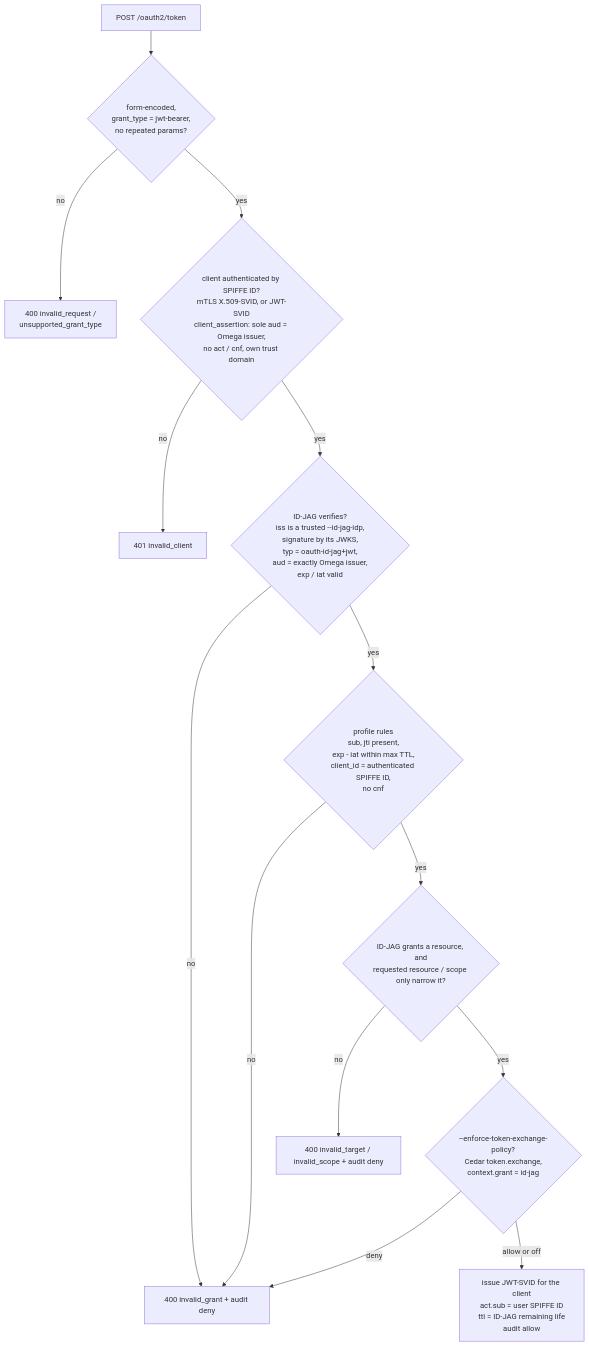
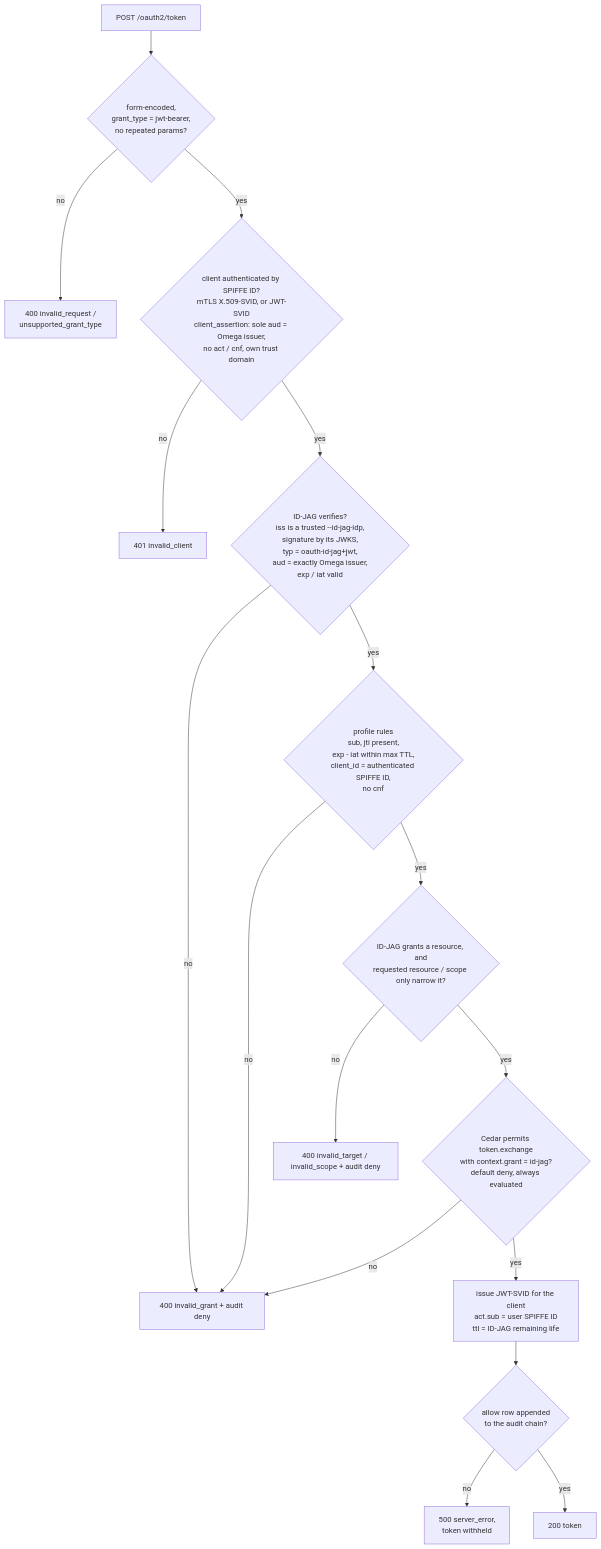
Before and after one commit to kanywst/omega: the third of 5 diagrams in docs/id-jag.md, drawn with Mermaid. The commit also changed other lines of this file and 8 other files, not shown here.

First line of the commit message:
fix(api): always policy-gate ID-JAG grants and withhold the token if its audit row fails

````diff
--- a/docs/id-jag.md
+++ b/docs/id-jag.md
@@ -72,16 +72,19 @@
 ```mermaid
 flowchart TD
   R[POST /oauth2/token] --> F{form-encoded,<br/>grant_type = jwt-bearer,<br/>no repeated params?}
   F -- no --> E1[400 invalid_request /<br/>unsupported_grant_type]
   F -- yes --> C{client authenticated by SPIFFE ID?<br/>mTLS X.509-SVID, or JWT-SVID<br/>client_assertion: sole aud = Omega issuer,<br/>no act / cnf, own trust domain}
   C -- no --> E2[401 invalid_client]
   C -- yes --> V{ID-JAG verifies?<br/>iss is a trusted --id-jag-idp,<br/>signature by its JWKS,<br/>typ = oauth-id-jag+jwt,<br/>aud = exactly Omega issuer,<br/>exp / iat valid}
   V -- no --> E3[400 invalid_grant + audit deny]
   V -- yes --> B{profile rules<br/>sub, jti present,<br/>exp - iat within max TTL,<br/>client_id = authenticated SPIFFE ID,<br/>no cnf}
   B -- no --> E3
   B -- yes --> N{ID-JAG grants a resource, and<br/>requested resource / scope only narrow it?}
   N -- no --> E4[400 invalid_target / invalid_scope + audit deny]
-  N -- yes --> P{--enforce-token-exchange-policy?<br/>Cedar token.exchange,<br/>context.grant = id-jag}
-  P -- deny --> E3
-  P -- allow or off --> I[issue JWT-SVID for the client<br/>act.sub = user SPIFFE ID<br/>ttl = ID-JAG remaining life<br/>audit allow]
+  N -- yes --> P{Cedar permits token.exchange<br/>with context.grant = id-jag?<br/>default deny, always evaluated}
+  P -- no --> E3
+  P -- yes --> I[issue JWT-SVID for the client<br/>act.sub = user SPIFFE ID<br/>ttl = ID-JAG remaining life]
+  I --> AU{allow row appended<br/>to the audit chain?}
+  AU -- no --> E5[500 server_error,<br/>token withheld]
+  AU -- yes --> OK[200 token]
 ```
````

# # # #

• **Aim of the exercise**: Everything in the records above should be printed exactly, apart from the pictures.

• **Task solution**:
Before and after one commit to kanywst/omega: the third of 5 diagrams in docs/id-jag.md, drawn with Mermaid. The commit also changed other lines of this file and 8 other files, not shown here.

First line of the commit message:
fix(api): always policy-gate ID-JAG grants and withhold the token if its audit row fails

````diff
--- a/docs/id-jag.md
+++ b/docs/id-jag.md
@@ -72,16 +72,19 @@
 ```mermaid
 flowchart TD
   R[POST /oauth2/token] --> F{form-encoded,<br/>grant_type = jwt-bearer,<br/>no repeated params?}
   F -- no --> E1[400 invalid_request /<br/>unsupported_grant_type]
   F -- yes --> C{client authenticated by SPIFFE ID?<br/>mTLS X.509-SVID, or JWT-SVID<br/>client_assertion: sole aud = Omega issuer,<br/>no act / cnf, own trust domain}
   C -- no --> E2[401 invalid_client]
   C -- yes --> V{ID-JAG verifies?<br/>iss is a trusted --id-jag-idp,<br/>signature by its JWKS,<br/>typ = oauth-id-jag+jwt,<br/>aud = exactly Omega issuer,<br/>exp / iat valid}
   V -- no --> E3[400 invalid_grant + audit deny]
   V -- yes --> B{profile rules<br/>sub, jti present,<br/>exp - iat within max TTL,<br/>client_id = authenticated SPIFFE ID,<br/>no cnf}
   B -- no --> E3
   B -- yes --> N{ID-JAG grants a resource, and<br/>requested resource / scope only narrow it?}
   N -- no --> E4[400 invalid_target / invalid_scope + audit deny]
-  N -- yes --> P{--enforce-token-exchange-policy?<br/>Cedar token.exchange,<br/>context.grant = id-jag}
-  P -- deny --> E3
-  P -- allow or off --> I[issue JWT-SVID for the client<br/>act.sub = user SPIFFE ID<br/>ttl = ID-JAG remaining life<br/>audit allow]
+  N -- yes --> P{Cedar permits token.exchange<br/>with context.grant = id-jag?<br/>default deny, always evaluated}
+  P -- no --> E3
+  P -- yes --> I[issue JWT-SVID for the client<br/>act.sub = user SPIFFE ID<br/>ttl = ID-JAG remaining life]
+  I --> AU{allow row appended<br/>to the audit chain?}
+  AU -- no --> E5[500 server_error,<br/>token withheld]
+  AU -- yes --> OK[200 token]
 ```
````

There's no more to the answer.